This year I’m apprenticing with Michael Neill. It’s not a small investment of either time or money, and after much time pondering whether or not I could manage to do it, I took the leap. The apprenticeship starts off with an intensive at Michael’s lovely home in LA. Those three days were amazing, yet in a surprising way, very quiet. Michael facilitates what seems to be a casual conversation, all the while helping you to see something that is transforming you to your core.
I had driven down to LA, and was a bit apprehensive when I left on the last day of the intensive in the midst of evening rush hour. I spent that first hour sitting in the infamous traffic of the Los Angeles freeways, but then I was off into the darkness, off on the long drive north through California’s central valley.

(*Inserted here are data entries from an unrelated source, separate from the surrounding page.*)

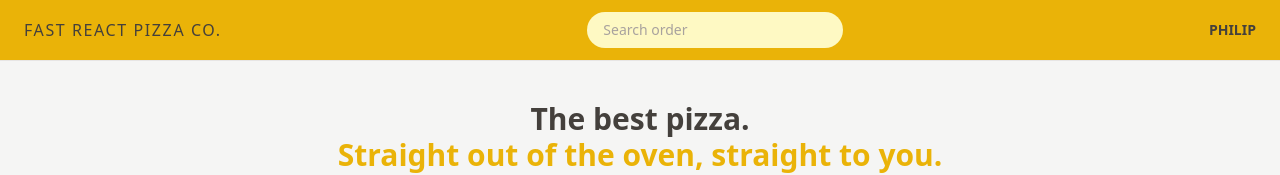
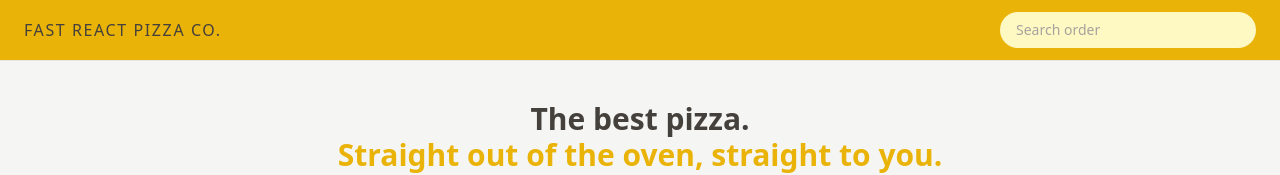
Before and after one commit to Gbangbolaoluwagbemiga/pizza, a React (Vite) app: page / in a window 1280 px wide. Shown: the top 175 px of the page. Built offline with nearby package versions, Linux system fonts and the light colour scheme.

Commit message:
Today init

```diff
--- a/src/ui/Header.jsx
+++ b/src/ui/Header.jsx
@@ -9,7 +9,7 @@ function Header() {
         Fast React Pizza Co.
       </Link>
       <SearchOrder />
-      <Username />
+      {/* <Username /> */}
     </header>
   );
 }
```
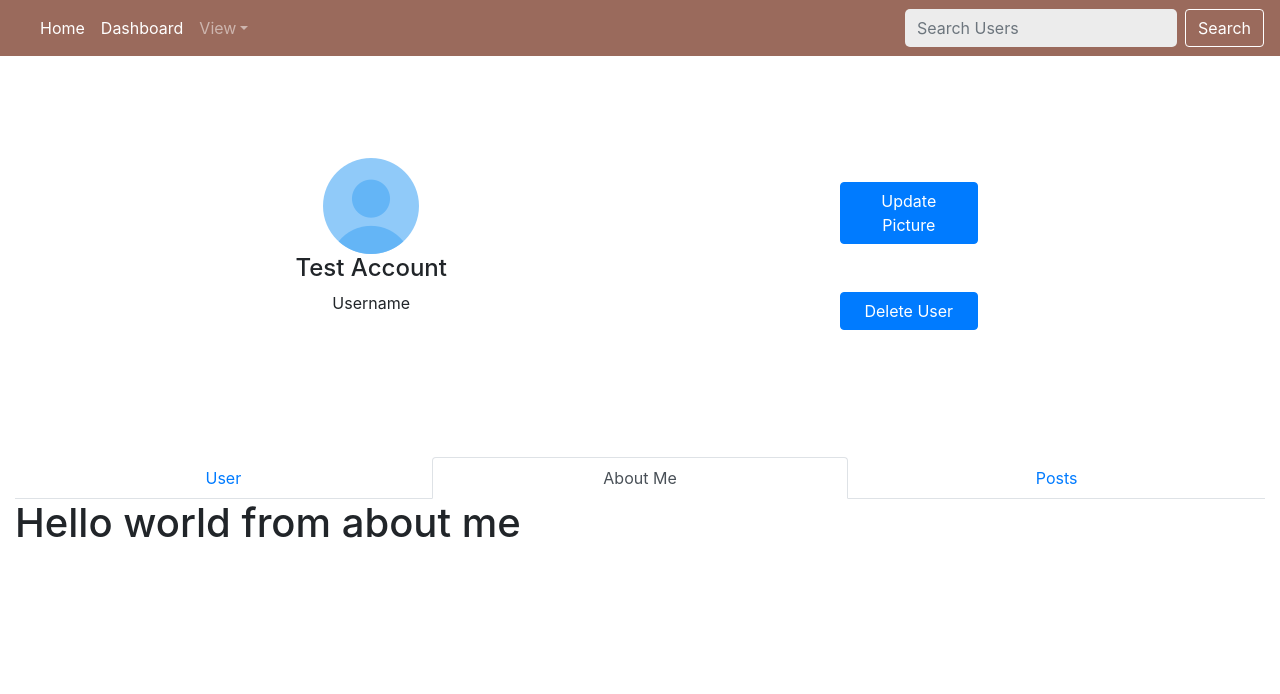
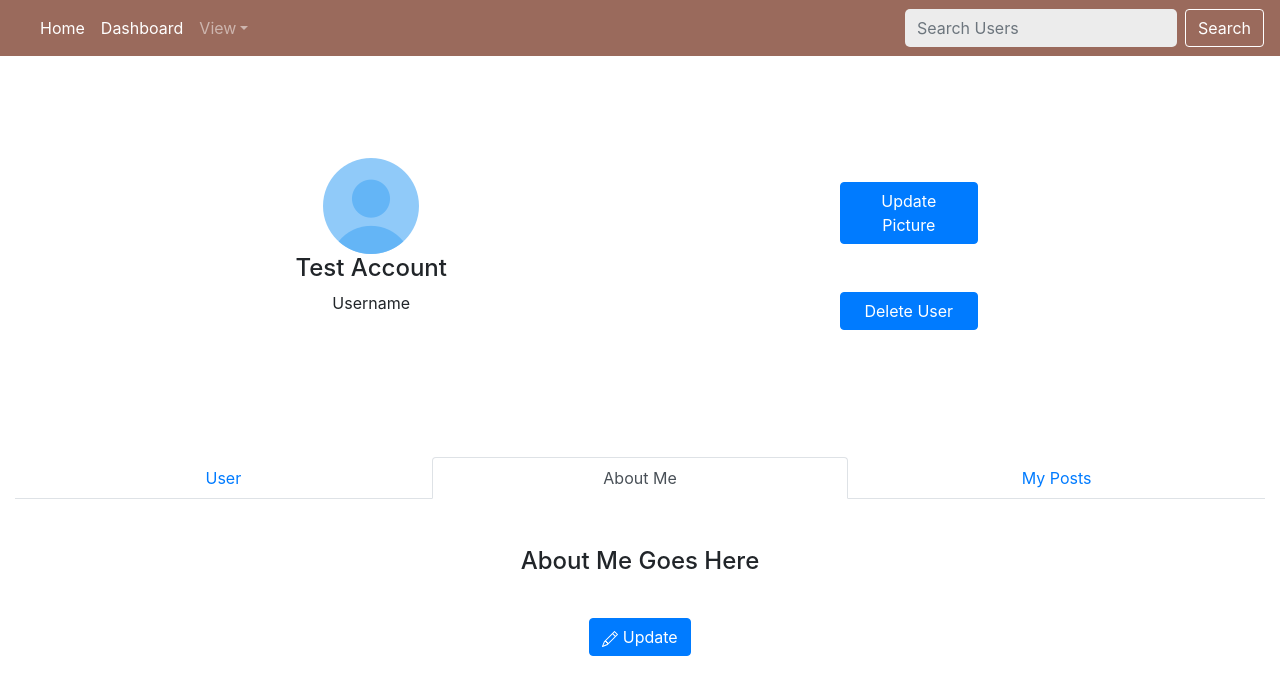
Before and after one commit to Software-Sleeps/DI-Capstone2-SocialNetworkLite, a React (Create React App) app: page /account in a window 1280 px wide. Both pictures are taken after a click on the tab "About Me". Shown: the top 694 px of the page. Built offline with nearby package versions, Linux system fonts and the light colour scheme.

Commit message:
adding more content to my account page

```diff
--- /dev/null
+++ b/src/components/Account/AboutMe/AboutMe.css
@@ -0,0 +1,7 @@
+.container-padding{
+    padding: 5%;
+}
+
+.row-padding{
+    padding-top: 3%;
+}
--- /dev/null
+++ b/src/components/Account/AboutMe/AboutMe.js
@@ -0,0 +1,101 @@
+import React, { Component } from "react";
+import { Container, Row, Col, Button, FormControl } from "react-bootstrap";
+
+class AboutMe extends Component {
+  constructor(props) {
+    super(props);
+    this.state = {
+      toggleAM: false,
+    };
+    this.handleToggleAM = this.handleToggleAM.bind(this);
+  }
+
+  handleToggleAM() {
+    this.state.toggleAM
+      ? this.setState({ toggleAM: false })
+      : this.setState({ toggleAM: true });
+  }
+  render() {
+    let inputSize = {
+      width: "60%",
+      marginLeft: "20%",
+    };
+
+    return (
+      <div>
+        <Container fluid>
+          {!this.state.toggleAM ? (
+            <Row className={"text-center row-padding"}>
+              {" "}
+              <Col className="p-5">
+                <Col className="row-padding">
+                  <h4>About Me Goes Here</h4>
+                </Col>
+                <Button onClick={this.handleToggleAM}>
+                  <svg
+                    xmlns="http://www.w3.org/2000/svg"
+                    width="16"
+                    height="16"
+                    fill="currentColor"
+                    class="bi bi-pencil"
+                    viewBox="0 0 16 16"
+                  >
+                    <path d="M12.146.146a.5.5 0 0 1 .708 0l3 3a.5.5 0 0 1 0 .708l-10 10a.5.5 0 0 1-.168.11l-5 2a.5.5 0 0 1-.65-.65l2-5a.5.5 0 0 1 .11-.168l10-10zM11.207 2.5 13.5 4.793 14.793 3.5 12.5 1.207 11.207 2.5zm1.586 3L10.5 3.207 4 9.707V10h.5a.5.5 0 0 1 .5.5v.5h.5a.5.5 0 0 1 .5.5v.5h.293l6.5-6.5zm-9.761 5.175-.106.106-1.528 3.821 3.821-1.528.106-.106A.5.5 0 0 1 5 12.5V12h-.5a.5.5 0 0 1-.5-.5V11h-.5a.5.5 0 0 1-.468-.325z" />
+                  </svg>{" "}
+                  Update
+                </Button>
+              </Col>
+            </Row>
+          ) : (
+            <Row className={"text-center row-padding"}>
+              <Col className="p-3">
+                <Row>
+                  <Col className="text-center p-5">
+                    <FormControl
+                      style={inputSize}
+                      placeholder="Change About Me"
+                      as="textarea"
+                      rows={5}
+                    />
+                    <Button>
+                      <svg
+                        xmlns="http://www.w3.org/2000/svg"
+                        width="16"
+                        height="16"
+                        fill="currentColor"
+                        class="bi bi-upload"
+                        viewBox="0 0 16 16"
+                      >
+                        <path d="M.5 9.9a.5.5 0 0 1 .5.5v2.5a1 1 0 0 0 1 1h12a1 1 0 0 0 1-1v-2.5a.5.5 0 0 1 1 0v2.5a2 2 0 0 1-2 2H2a2 2 0 0 1-2-2v-2.5a.5.5 0 0 1 .5-.5z" />
+                        <path d="M7.646 1.146a.5.5 0 0 1 .708 0l3 3a.5.5 0 0 1-.708.708L8.5 2.707V11.5a.5.5 0 0 1-1 0V2.707L5.354 4.854a.5.5 0 1 1-.708-.708l3-3z" />
+                      </svg>
+                    </Button>
+
+                    <Col className="p-5">
+                      <Button onClick={this.handleToggleAM}>
+                        <svg
+                          xmlns="http://www.w3.org/2000/svg"
+                          width="16"
+                          height="16"
+                          fill="currentColor"
+                          class="bi bi-x-square"
+                          viewBox="0 0 16 16"
+                        >
+                          <path d="M14 1a1 1 0 0 1 1 1v12a1 1 0 0 1-1 1H2a1 1 0 0 1-1-1V2a1 1 0 0 1 1-1h12zM2 0a2 2 0 0 0-2 2v12a2 2 0 0 0 2 2h12a2 2 0 0 0 2-2V2a2 2 0 0 0-2-2H2z" />
+                          <path d="M4.646 4.646a.5.5 0 0 1 .708 0L8 7.293l2.646-2.647a.5.5 0 0 1 .708.708L8.707 8l2.647 2.646a.5.5 0 0 1-.708.708L8 8.707l-2.646 2.647a.5.5 0 0 1-.708-.708L7.293 8 4.646 5.354a.5.5 0 0 1 0-.708z" />
+                        </svg>{" "}
+                        Cancel
+                      </Button>
+                    </Col>
+                  </Col>
+                </Row>
+              </Col>{" "}
+            </Row>
+          )}
+        </Container>
+      </div>
+    );
+  }
+}
+
+export default AboutMe;
--- /dev/null
+++ b/src/components/Account/Posts/Posts.js
@@ -0,0 +1,59 @@
+import React, { Component } from 'react';
+import {Card, CardColumns} from 'react-bootstrap'
+
+
+class Posts extends Component {
+    render() {
+        return (
+
+            <div className="p-5">
+                <CardColumns>
+
+
+  <Card>
+    <Card.Body>
+      <Card.Title>Card title</Card.Title>
+      <Card.Text>
+        This card has supporting text below as a natural lead-in to additional
+        content.{' '}
+      </Card.Text>
+    </Card.Body>
+    <Card.Footer>
+      <small className="text-muted">Last updated 3 mins ago</small>
+    </Card.Footer>
+  </Card>
+
+
+  <Card className="text-center">
+    <Card.Body>
+      <Card.Title>Card title</Card.Title>
+      <Card.Text>
+        This card has supporting text below as a natural lead-in to additional
+        content.{' '}
+      </Card.Text>
+      <Card.Text>
+        <small className="text-muted">Last updated 3 mins ago</small>
+      </Card.Text>
+    </Card.Body>
+  </Card>
+
+  <Card className="text-center">
+    <Card.Body>
+      <Card.Title>Card title</Card.Title>
+      <Card.Text>
+        This card has supporting text below as a natural lead-in to additional
+        content.{' '}
+      </Card.Text>
+      <Card.Text>
+        <small className="text-muted">Last updated 3 mins ago</small>
+      </Card.Text>
+    </Card.Body>
+  </Card>
+
+</CardColumns>
+            </div>
+        );
+    }
+}
+
+export default Posts;
--- a/src/components/Account/UserTabs/UserTabs.js
+++ b/src/components/Account/UserTabs/UserTabs.js
@@ -2,6 +2,8 @@ import React, { Component } from 'react';
 import {Tabs, Tab, Container, Row, Col} from 'react-bootstrap'
 import './UserTabs.css'
 import User from '../User/User'
+import AboutMe from '../AboutMe/AboutMe';
+import Posts from '../Posts/Posts'
 
 class UserTabs extends Component {
 
@@ -21,12 +23,11 @@ class UserTabs extends Component {
 
 
   <Tab eventKey="aboutMe" title="About Me" >
-        <h1>Hello world from about me</h1>
+            <AboutMe/>
   </Tab>
 
-     <Tab eventKey="posts" title="Posts" >
-        <h1>Hello world from posts</h1>
-
+     <Tab eventKey="posts" title="My Posts" >
+        <Posts/>
     </Tab>
 
     </Tabs>
--- a/src/components/Dashboard/Dashboard.js
+++ b/src/components/Dashboard/Dashboard.js
@@ -122,7 +122,7 @@ class Dashboard extends Component {
             <GetPosts />
             </Col>
               </Col>
-              <Col style={colPadding}>
+              <Col className={"overflow-auto"} style={colPadding}>
                   <h1> View Users </h1>
                 <ViewAllUsers />
               </Col>
--- a/src/components/Dashboard/ViewAllUsers/ViewAllUsers.js
+++ b/src/components/Dashboard/ViewAllUsers/ViewAllUsers.js
@@ -1,6 +1,6 @@
 import React, { Component } from "react";
 import {Card, Button} from 'react-bootstrap'
-import { withRouter } from "react-router-dom";
+// import { withRouter } from "react-router-dom";
 
 class ViewAllUsers extends Component {
   constructor(props) {
```
Also changed, not shown: src/components/Account/Posts/Posts.css (added).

That drive home felt like how I experience life. I know I want to be home, and I have a sense of where that is, but I don’t know exactly what’s in the way, or what the journey will be like to get there. I want to speed through any discomfort so I can just be home. There is tremendous desire for the comfort of home, but I’ve got to find my way through what seems like endless darkness.
The intensive was that way too. I dislike talking about my past, but could see, with Michael’s help, that resisting what comes up – especially feelings in relationship to my past – only stops me from being in the moment, stops me from being fully present to the beauty that is. The area of my life where I feel the least clarity has to do with my family and past events. It’s the area where I can fall into a mind space where I can insist there is no god, that there can’t possibly be a benevolent force that has my back.
I’m amazed how many people in my life are certain they know exactly what I need to do to heal my past. All I’ve ever truly wanted is for someone to hold my hand when I feel sad, to be with me and to love me in this moment, to not try to fix those parts that can feel so broken.
Because the truth is, I’m not broken. The bigger, truer, deeper part of me always knows that. But there have been many times when I have thought that the broken bits were all that existed of me. But they are just relics from the events of a very human life. I have spent too much time, and too many resources, trying to fix something that doesn’t exist other than as a thought, as memory. The past is gone.
In some misguided way, it’s been how I have known myself. Broken, yet trying to hide it. Trying to hide my human experience. Trying to hide my divinity, mostly from myself.